The Derby went off on a sunsplashe­d day with attendance of 51,838 — about 100,000 fewer than usual. Fans were told to wear masks inside the track, but plenty of them did not.

Velazquez’s fourth Derby victory came aboard a dark brown colt that was purchased as a yearling for $1,000 and was a bargainbas­ement buy at $35,000 for current owner Amr Zedan of Saudi Arabia.

“I’m really, really surprised,” Baffert, 68, said.

It wasn’t false modesty.

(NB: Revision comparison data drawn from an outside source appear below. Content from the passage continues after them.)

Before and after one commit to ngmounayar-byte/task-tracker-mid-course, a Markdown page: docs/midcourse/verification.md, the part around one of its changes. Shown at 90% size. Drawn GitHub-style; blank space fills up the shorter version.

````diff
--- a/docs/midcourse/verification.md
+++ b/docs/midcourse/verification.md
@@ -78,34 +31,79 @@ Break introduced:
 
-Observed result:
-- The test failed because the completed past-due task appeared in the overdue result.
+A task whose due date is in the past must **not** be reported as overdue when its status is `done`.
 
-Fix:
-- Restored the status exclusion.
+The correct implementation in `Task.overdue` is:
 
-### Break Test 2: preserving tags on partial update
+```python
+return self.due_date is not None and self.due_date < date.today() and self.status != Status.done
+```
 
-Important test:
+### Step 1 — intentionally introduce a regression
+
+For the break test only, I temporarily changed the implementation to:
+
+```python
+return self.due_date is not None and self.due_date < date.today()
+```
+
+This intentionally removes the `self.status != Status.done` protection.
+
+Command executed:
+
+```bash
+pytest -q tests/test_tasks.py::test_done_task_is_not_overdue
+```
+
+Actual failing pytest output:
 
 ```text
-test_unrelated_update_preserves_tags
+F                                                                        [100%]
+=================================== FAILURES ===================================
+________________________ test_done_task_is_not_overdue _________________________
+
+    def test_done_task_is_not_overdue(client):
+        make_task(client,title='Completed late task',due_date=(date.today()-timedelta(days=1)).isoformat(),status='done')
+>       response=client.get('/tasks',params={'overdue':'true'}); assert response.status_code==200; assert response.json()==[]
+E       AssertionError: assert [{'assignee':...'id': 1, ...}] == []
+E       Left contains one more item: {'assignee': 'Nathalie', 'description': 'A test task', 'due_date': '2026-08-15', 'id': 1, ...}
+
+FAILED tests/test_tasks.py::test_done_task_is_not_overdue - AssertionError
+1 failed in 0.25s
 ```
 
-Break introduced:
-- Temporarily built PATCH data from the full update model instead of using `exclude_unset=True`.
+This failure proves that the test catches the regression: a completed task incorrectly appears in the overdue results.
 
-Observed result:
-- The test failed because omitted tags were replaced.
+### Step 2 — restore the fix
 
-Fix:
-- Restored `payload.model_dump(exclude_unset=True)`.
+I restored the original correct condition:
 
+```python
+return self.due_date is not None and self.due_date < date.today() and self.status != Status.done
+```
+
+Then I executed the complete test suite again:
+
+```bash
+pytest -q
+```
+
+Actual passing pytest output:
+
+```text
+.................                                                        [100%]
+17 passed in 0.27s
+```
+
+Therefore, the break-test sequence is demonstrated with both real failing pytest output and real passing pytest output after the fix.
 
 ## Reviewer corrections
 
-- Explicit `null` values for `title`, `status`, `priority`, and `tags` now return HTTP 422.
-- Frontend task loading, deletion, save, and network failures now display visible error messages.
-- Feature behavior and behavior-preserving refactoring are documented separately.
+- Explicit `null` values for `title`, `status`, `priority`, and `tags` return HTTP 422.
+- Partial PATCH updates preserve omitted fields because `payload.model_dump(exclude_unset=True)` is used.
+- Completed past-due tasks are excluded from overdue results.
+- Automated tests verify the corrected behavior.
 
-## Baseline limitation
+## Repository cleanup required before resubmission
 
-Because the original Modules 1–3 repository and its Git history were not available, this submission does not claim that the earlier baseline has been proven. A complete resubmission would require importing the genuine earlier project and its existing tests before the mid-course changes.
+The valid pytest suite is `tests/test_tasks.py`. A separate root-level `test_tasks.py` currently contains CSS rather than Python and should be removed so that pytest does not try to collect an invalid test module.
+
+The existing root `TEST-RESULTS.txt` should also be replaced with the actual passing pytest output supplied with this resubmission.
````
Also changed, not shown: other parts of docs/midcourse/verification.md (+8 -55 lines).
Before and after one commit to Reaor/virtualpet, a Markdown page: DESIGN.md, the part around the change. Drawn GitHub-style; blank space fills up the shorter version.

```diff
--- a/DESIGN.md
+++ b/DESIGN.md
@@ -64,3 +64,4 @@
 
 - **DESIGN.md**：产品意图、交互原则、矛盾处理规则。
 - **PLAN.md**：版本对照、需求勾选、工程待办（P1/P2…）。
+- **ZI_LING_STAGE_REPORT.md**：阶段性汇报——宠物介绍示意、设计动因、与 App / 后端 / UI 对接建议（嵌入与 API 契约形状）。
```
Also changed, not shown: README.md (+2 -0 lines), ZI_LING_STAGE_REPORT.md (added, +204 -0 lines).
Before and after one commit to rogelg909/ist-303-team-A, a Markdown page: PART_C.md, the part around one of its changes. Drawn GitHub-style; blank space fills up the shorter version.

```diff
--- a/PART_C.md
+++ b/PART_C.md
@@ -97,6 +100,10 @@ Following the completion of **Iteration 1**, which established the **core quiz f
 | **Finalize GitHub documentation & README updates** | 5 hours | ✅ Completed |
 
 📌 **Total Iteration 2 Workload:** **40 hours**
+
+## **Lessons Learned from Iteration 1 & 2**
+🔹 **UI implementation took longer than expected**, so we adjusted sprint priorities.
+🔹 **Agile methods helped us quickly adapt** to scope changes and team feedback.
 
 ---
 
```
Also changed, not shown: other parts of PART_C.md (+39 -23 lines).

Baffert had been lowkey about his chances after two of his best horses — Life Is Good and Concert Tour — were derailed by injuries.

Medina Spirit has never finished worse than second in six career starts and two of his three losses came to Life Is Good, who likely would have been the Derby favorite had he not been injured.

Mandaloun — one of Louisville trainer Brad Cox’s two entries — finished second and returned $23.00 and $13.40. Hot Rod Charlie, partly owned by five former Brown University football players, was another halflength back in third and paid $5.20 to show.

Essential Quality, also trained by Cox, finished fourth.

Baffert passed Ben Jones, who won his six Derbys between 1938 and 1952.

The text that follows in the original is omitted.